The Aura

Subtle but consistently compelling thriller about a glum, epileptic taxidermist (Ricardo Darín) who, during a freak accident while hunting that brings to mind Michelangelo Antonioni's The Passenger, forges a new identity for himself: that of an assistant to a hunting lodge owner who, it turns out, is also something of a professional thief.

The plot – in which the undercover taxidermist finds himself amongst a group of tough crooks setting out to rob a casino – is deliberately paced, but it moves seamlessly, like precision clockwork, with nary a wasted moment or plot point.

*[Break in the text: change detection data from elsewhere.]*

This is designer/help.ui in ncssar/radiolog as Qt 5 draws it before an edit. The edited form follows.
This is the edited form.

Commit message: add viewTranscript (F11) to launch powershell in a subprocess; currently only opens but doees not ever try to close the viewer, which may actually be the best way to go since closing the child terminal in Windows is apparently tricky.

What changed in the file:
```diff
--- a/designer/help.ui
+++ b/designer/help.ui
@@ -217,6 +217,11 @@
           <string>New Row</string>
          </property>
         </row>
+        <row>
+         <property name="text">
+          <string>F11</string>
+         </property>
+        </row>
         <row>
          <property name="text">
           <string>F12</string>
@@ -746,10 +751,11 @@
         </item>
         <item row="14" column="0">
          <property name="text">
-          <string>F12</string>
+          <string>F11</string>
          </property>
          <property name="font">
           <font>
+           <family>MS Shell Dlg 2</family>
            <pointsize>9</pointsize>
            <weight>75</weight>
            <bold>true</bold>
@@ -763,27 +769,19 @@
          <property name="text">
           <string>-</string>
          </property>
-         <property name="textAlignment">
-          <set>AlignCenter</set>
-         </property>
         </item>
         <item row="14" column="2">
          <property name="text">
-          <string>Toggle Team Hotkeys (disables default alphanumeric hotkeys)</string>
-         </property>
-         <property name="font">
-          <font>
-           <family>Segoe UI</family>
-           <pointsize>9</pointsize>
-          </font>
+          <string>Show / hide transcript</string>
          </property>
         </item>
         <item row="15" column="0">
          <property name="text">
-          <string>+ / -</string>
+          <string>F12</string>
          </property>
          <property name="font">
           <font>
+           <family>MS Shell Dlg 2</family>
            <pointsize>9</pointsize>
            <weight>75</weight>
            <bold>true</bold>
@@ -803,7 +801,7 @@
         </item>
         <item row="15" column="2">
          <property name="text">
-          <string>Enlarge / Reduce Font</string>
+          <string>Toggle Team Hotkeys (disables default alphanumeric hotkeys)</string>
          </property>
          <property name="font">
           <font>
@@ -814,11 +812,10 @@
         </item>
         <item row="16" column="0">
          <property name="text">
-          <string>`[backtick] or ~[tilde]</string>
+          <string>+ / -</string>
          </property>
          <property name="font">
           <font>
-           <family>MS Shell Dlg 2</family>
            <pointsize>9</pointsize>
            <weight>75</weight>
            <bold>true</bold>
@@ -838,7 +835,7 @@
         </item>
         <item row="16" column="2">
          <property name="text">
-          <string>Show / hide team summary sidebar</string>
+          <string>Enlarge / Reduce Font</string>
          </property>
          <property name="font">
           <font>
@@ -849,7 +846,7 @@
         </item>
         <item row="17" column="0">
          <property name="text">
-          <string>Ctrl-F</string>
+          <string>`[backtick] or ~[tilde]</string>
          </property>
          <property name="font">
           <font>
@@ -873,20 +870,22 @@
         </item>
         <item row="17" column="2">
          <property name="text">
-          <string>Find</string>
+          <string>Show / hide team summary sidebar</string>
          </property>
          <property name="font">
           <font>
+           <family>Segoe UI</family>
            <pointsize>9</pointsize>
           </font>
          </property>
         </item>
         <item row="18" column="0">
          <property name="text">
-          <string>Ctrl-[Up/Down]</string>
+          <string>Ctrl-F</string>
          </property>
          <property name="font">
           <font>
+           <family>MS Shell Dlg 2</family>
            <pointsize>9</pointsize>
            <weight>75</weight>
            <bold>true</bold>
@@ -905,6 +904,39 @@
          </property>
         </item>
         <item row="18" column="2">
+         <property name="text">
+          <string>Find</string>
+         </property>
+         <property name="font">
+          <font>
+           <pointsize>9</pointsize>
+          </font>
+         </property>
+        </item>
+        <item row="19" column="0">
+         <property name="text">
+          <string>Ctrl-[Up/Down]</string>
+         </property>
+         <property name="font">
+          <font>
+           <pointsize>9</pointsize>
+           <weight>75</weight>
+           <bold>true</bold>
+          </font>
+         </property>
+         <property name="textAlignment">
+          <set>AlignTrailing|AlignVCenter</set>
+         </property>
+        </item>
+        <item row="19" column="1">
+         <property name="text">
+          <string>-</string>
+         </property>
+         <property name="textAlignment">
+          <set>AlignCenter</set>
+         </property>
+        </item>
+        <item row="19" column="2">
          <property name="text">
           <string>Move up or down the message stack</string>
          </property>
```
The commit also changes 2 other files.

Writer/director Bielinsky is a major talent, or I should say he "was": Bielinsky died, unexpectedly, in 2006 at the age of 47, shortly after completing The Aura. His only other feature was the widely acclaimed art house hit Nine Queens, which most critics seem to prefer to this otherwise well-received successor. Not having seen Nine Queens yet, I can only review The Aura on its own merits, which are many. An existentialist caper film with a fascinatingly opaque protagonist (played very well by the poker-faced Darín; the rest of the cast is great too), a gripping story, and a slick but never overbearing visual style, The Aura is definitely worth seeking out.